### WORK INSTRUCTIONS:
Below are entries to examine: work out how many lines contain the word "margin", and give only that number.

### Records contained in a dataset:
[Start of section]

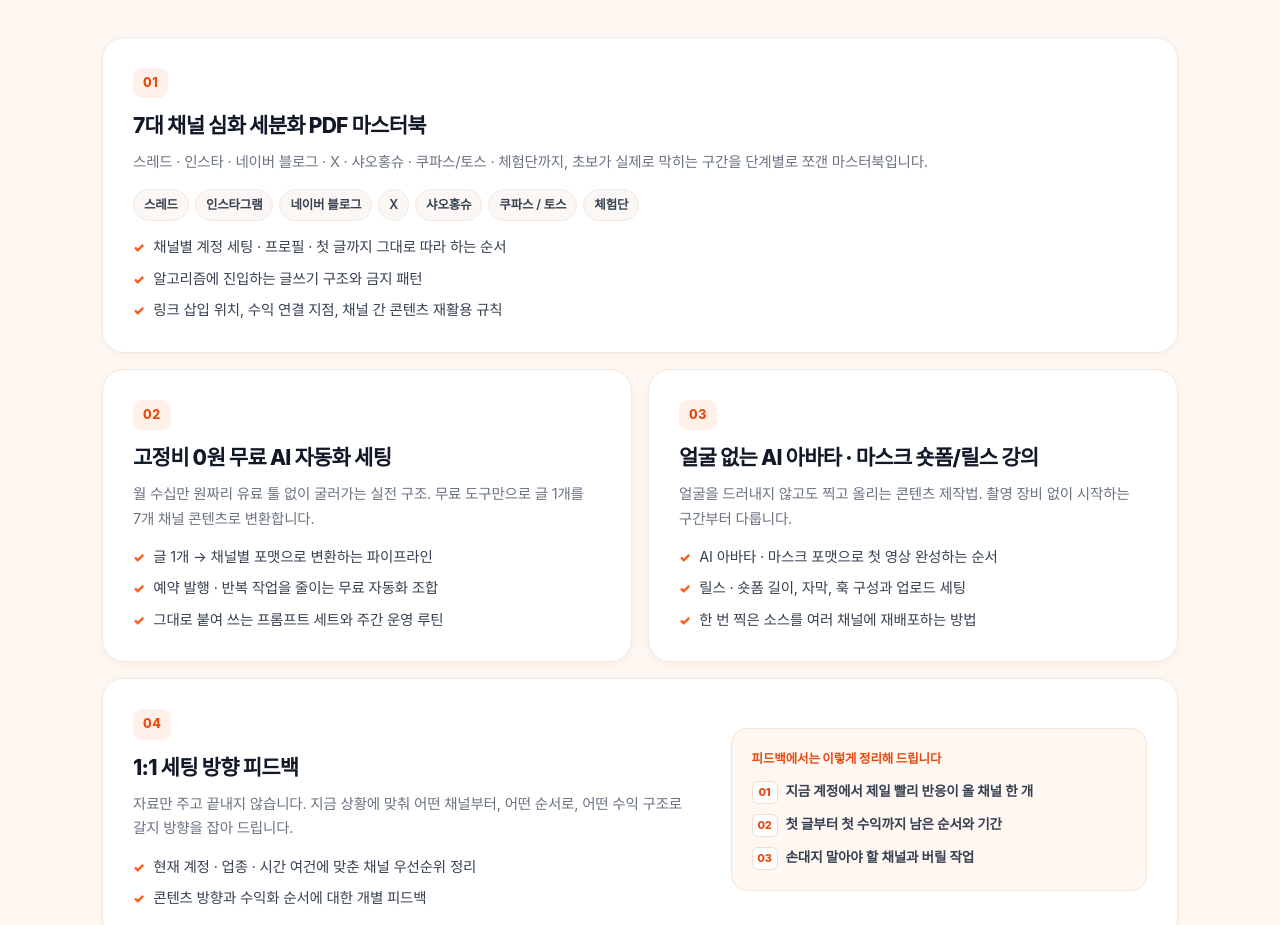
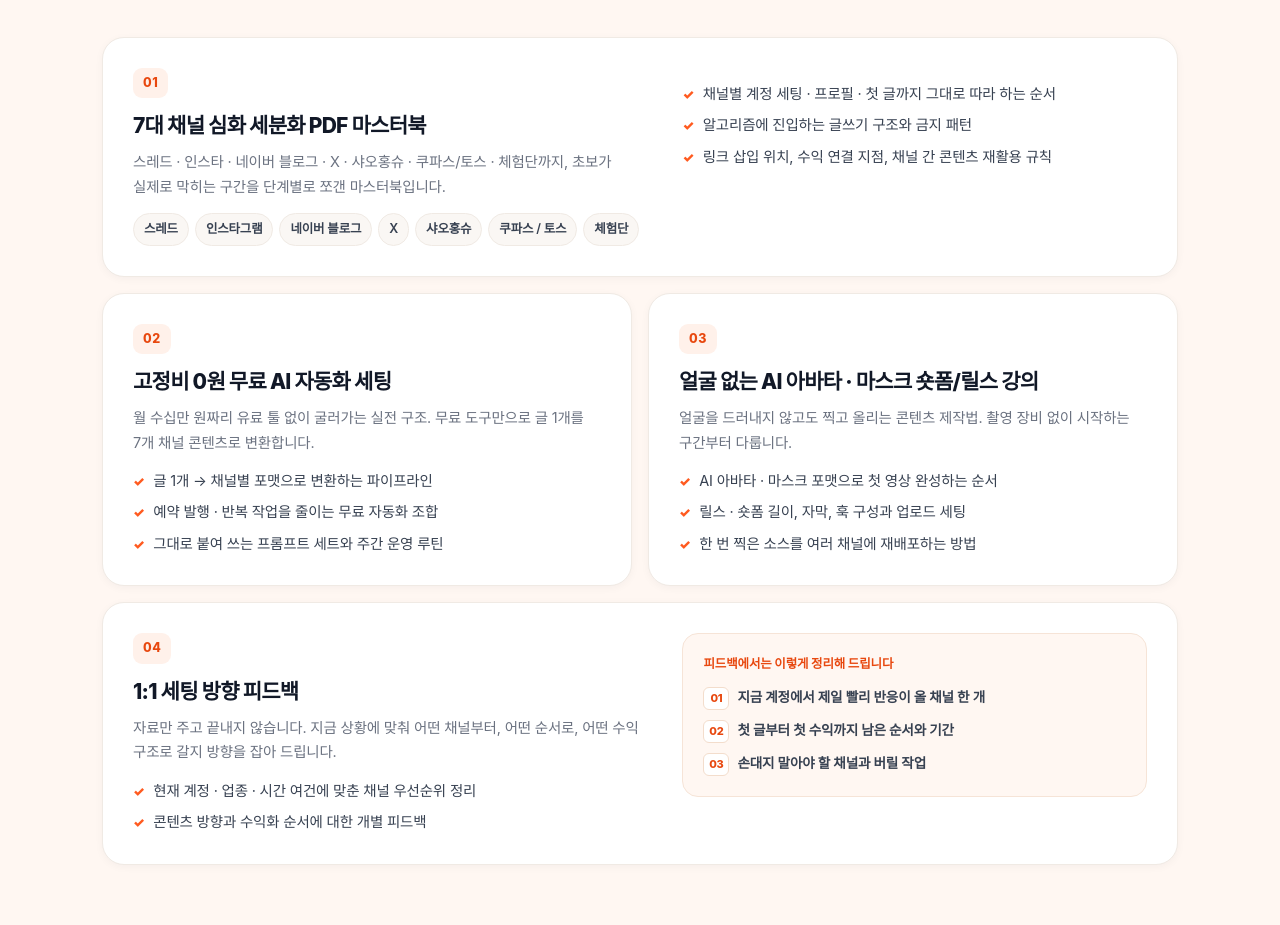
Before and after one commit to khcho0402-sys/system-lab, a plain HTML site: page preview.html in a window 1280 px wide. Shown: the part 1856-2781 px from the top of the page. Drawn offline with Linux system fonts and the light colour scheme; a web font is replaced by a local one.

Commit message:
Preview v6: split two-column layout for wide curriculum cards

```diff
--- a/preview.html
+++ b/preview.html
@@ -231,13 +231,13 @@ h2 .orange{color:var(--orange)}
 .tick{margin:14px 0 0;padding:0;list-style:none;display:grid;gap:8px}
 .tick li{display:flex;gap:9px;font-size:14.5px;color:var(--ink-2);line-height:1.62}
 .tick li::before{content:"✓";color:var(--orange);font-weight:900;flex:0 0 auto;font-size:13px;margin-top:2px}
-.card-2col{display:grid;grid-template-columns:1.15fr .85fr;gap:clamp(20px,3vw,34px);align-items:center}
+.card-2col{display:grid;grid-template-columns:1.05fr .95fr;gap:clamp(20px,3vw,36px);align-items:start}
 .fb-box{background:var(--cream);border:1px solid #F6E4D7;border-radius:16px;padding:20px}
 .fb-t{font-size:12.5px;font-weight:800;color:var(--orange-d);letter-spacing:-.01em}
 .fb-list{margin:12px 0 0;padding:0;list-style:none;display:grid;gap:10px;counter-reset:none}
 .fb-list li{display:grid;grid-template-columns:26px 1fr;gap:8px;align-items:start;font-size:13.6px;color:var(--ink-2);line-height:1.55;font-weight:600}
 .fb-list li span{font-size:11px;font-weight:800;color:var(--orange-d);background:#fff;border:1px solid #F3DDCC;border-radius:6px;text-align:center;padding:2px 0}
-@media(max-width:760px){.card-2col{grid-template-columns:1fr;align-items:start}}
+@media(max-width:860px){.card-2col{grid-template-columns:1fr;align-items:start}}
 @media(max-width:820px){.cur{grid-template-columns:1fr;margin-top:30px}}
 
 /* ---------- DARK DASHBOARD ---------- */
@@ -718,15 +718,19 @@ footer{border-top:1px solid var(--line);background:#FBF8F5;padding:clamp(38px,5.
 
     <div class="cur">
       <article class="card wide reveal">
+        <div class="card-2col">
+          <div>
             <div class="card-top"><span class="card-no">01</span></div>
             <h3>7대 채널 심화 세분화 PDF 마스터북</h3>
             <p class="sub">스레드 · 인스타 · 네이버 블로그 · X · 샤오홍슈 · 쿠파스/토스 · 체험단까지, 초보가 실제로 막히는 구간을 단계별로 쪼갠 마스터북입니다.</p>
             <div class="tags"><span class="tag">스레드</span><span class="tag">인스타그램</span><span class="tag">네이버 블로그</span><span class="tag">X</span><span class="tag">샤오홍슈</span><span class="tag">쿠파스 / 토스</span><span class="tag">체험단</span></div>
+          </div>
           <ul class="tick">
             <li>채널별 계정 세팅 · 프로필 · 첫 글까지 그대로 따라 하는 순서</li>
             <li>알고리즘에 진입하는 글쓰기 구조와 금지 패턴</li>
             <li>링크 삽입 위치, 수익 연결 지점, 채널 간 콘텐츠 재활용 규칙</li>
           </ul>
+        </div>
       </article>
 
       <article class="card reveal">
```
Lines whose indentation alone changed are shown as unchanged.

[End of section]

### TASK ANSWER:
4